*** Block opens ***

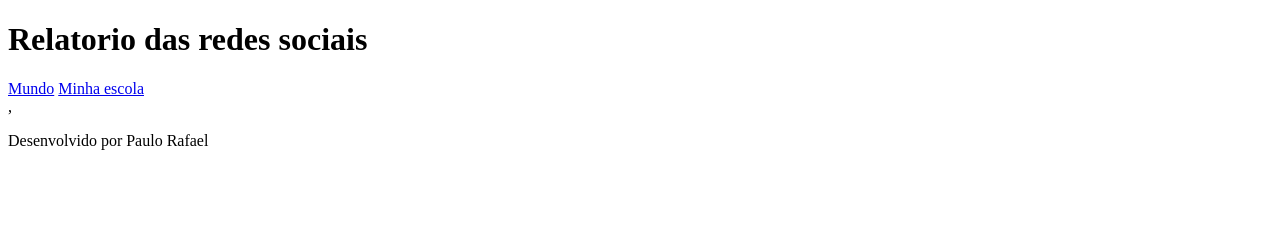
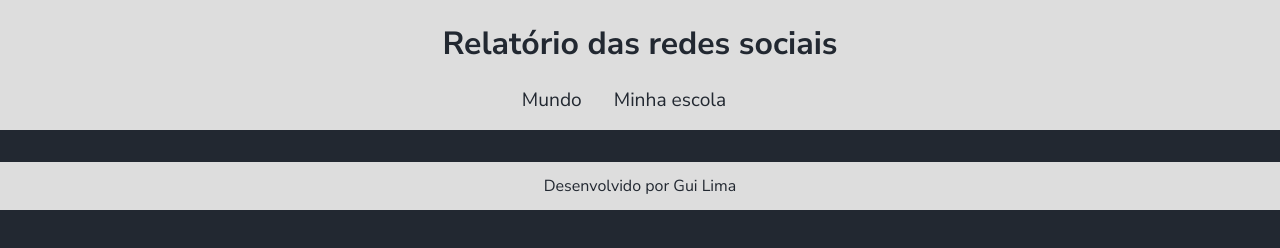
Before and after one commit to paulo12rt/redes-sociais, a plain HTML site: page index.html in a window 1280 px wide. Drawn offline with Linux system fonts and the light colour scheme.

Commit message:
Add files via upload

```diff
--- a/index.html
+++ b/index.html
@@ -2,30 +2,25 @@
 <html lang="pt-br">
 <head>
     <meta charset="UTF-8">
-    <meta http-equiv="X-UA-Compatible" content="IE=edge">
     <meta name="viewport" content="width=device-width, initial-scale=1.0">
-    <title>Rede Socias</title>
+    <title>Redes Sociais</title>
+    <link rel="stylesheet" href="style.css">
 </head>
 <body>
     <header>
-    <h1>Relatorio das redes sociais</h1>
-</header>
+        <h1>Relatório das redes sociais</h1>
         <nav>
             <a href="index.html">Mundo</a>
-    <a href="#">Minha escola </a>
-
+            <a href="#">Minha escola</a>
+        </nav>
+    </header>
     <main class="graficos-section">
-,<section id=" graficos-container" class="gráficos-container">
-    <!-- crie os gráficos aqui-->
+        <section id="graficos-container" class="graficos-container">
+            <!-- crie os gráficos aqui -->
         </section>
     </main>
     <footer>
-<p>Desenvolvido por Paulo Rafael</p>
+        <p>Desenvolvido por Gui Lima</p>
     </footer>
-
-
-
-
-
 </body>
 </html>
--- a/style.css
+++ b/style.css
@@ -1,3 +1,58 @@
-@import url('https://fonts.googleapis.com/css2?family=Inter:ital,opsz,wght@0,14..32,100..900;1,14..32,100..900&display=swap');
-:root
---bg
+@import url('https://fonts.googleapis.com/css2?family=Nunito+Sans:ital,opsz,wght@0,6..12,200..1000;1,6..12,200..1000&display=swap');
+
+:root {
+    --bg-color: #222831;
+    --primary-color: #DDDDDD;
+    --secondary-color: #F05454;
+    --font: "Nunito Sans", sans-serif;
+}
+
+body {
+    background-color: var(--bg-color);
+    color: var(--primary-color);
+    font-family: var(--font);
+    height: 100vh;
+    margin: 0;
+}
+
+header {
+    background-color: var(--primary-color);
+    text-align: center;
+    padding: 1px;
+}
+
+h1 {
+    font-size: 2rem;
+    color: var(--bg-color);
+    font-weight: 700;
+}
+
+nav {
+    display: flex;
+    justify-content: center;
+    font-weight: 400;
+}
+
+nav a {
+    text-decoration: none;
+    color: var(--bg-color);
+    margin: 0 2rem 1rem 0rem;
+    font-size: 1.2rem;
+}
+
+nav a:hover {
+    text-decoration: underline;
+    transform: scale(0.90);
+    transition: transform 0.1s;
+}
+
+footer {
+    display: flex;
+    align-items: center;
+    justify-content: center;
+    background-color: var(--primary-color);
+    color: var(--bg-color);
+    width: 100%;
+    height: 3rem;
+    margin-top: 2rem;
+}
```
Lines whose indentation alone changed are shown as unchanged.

*** Block closes ***

Would you copy out every line in the records that includes the string "href"?

+    <link rel="stylesheet" href="style.css">
             <a href="index.html">Mundo</a>
-    <a href="#">Minha escola </a>
+            <a href="#">Minha escola</a>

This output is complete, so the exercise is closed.